Content revision data
----

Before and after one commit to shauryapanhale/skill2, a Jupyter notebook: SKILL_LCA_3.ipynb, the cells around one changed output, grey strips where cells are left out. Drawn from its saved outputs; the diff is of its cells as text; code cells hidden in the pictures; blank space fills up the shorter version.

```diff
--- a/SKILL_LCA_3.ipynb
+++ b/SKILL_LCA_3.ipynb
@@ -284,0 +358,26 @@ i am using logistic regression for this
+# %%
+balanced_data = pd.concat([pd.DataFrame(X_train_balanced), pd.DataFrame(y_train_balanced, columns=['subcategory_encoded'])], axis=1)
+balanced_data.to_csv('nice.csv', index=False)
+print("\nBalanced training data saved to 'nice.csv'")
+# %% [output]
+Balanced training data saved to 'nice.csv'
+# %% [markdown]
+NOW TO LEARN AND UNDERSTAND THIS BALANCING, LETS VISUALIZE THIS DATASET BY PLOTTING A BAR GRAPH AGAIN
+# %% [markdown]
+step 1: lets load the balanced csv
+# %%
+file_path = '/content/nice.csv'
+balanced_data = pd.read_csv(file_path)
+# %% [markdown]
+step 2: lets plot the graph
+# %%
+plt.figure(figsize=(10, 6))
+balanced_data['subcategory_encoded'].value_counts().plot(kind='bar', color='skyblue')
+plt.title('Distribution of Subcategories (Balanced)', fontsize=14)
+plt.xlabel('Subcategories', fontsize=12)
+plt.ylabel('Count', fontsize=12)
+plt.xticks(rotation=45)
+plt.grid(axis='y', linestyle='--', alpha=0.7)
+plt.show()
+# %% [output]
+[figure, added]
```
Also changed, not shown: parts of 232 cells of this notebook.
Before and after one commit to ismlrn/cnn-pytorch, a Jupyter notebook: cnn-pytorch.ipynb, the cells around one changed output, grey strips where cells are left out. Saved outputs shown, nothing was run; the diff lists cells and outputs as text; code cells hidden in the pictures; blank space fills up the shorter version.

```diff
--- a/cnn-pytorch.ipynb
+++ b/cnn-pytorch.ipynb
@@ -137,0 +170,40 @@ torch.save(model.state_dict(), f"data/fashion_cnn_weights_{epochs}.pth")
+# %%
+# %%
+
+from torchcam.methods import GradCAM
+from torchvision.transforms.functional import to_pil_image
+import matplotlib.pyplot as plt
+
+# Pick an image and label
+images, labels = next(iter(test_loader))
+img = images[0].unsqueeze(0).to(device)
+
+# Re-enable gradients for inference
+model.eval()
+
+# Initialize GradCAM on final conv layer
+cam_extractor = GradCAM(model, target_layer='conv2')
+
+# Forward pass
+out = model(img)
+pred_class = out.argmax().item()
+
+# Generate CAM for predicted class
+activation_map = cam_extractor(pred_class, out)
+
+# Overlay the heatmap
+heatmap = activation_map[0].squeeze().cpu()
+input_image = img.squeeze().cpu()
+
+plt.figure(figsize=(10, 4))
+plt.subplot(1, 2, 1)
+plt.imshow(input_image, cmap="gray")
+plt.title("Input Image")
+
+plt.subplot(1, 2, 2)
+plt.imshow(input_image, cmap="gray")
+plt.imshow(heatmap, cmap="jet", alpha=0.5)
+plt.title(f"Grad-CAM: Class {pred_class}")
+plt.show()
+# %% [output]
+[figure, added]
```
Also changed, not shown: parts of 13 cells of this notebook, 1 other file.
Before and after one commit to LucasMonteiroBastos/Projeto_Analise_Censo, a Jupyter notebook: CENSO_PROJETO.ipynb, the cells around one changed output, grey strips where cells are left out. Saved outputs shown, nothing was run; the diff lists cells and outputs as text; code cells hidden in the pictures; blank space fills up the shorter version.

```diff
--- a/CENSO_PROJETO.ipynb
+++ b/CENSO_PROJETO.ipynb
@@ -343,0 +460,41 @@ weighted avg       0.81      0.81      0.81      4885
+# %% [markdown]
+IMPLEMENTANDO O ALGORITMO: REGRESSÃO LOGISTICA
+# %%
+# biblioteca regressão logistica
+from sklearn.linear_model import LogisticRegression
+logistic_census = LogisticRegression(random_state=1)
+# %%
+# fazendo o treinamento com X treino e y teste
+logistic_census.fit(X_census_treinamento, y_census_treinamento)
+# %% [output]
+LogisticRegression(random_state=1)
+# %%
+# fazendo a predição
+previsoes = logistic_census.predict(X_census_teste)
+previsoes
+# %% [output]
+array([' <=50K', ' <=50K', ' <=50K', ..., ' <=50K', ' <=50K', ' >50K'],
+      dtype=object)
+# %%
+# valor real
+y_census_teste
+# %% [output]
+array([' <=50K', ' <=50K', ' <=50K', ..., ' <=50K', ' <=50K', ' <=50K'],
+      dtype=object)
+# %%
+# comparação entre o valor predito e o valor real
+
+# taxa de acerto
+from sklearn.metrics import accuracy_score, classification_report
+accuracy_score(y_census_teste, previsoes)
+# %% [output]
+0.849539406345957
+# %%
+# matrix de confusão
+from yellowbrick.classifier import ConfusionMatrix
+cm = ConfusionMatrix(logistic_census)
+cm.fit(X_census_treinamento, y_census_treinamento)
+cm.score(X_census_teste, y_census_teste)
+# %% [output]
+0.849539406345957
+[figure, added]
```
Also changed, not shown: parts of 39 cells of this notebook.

----

→ TASK TO CARRY OUT:
Filter the entries above down to the lines containing the word "shown".

→ RESPONSE AREA:
Also changed, not shown: parts of 232 cells of this notebook.
Before and after one commit to ismlrn/cnn-pytorch, a Jupyter notebook: cnn-pytorch.ipynb, the cells around one changed output, grey strips where cells are left out. Saved outputs shown, nothing was run; the diff lists cells and outputs as text; code cells hidden in the pictures; blank space fills up the shorter version.
Also changed, not shown: parts of 13 cells of this notebook, 1 other file.
Before and after one commit to LucasMonteiroBastos/Projeto_Analise_Censo, a Jupyter notebook: CENSO_PROJETO.ipynb, the cells around one changed output, grey strips where cells are left out. Saved outputs shown, nothing was run; the diff lists cells and outputs as text; code cells hidden in the pictures; blank space fills up the shorter version.
Also changed, not shown: parts of 39 cells of this notebook.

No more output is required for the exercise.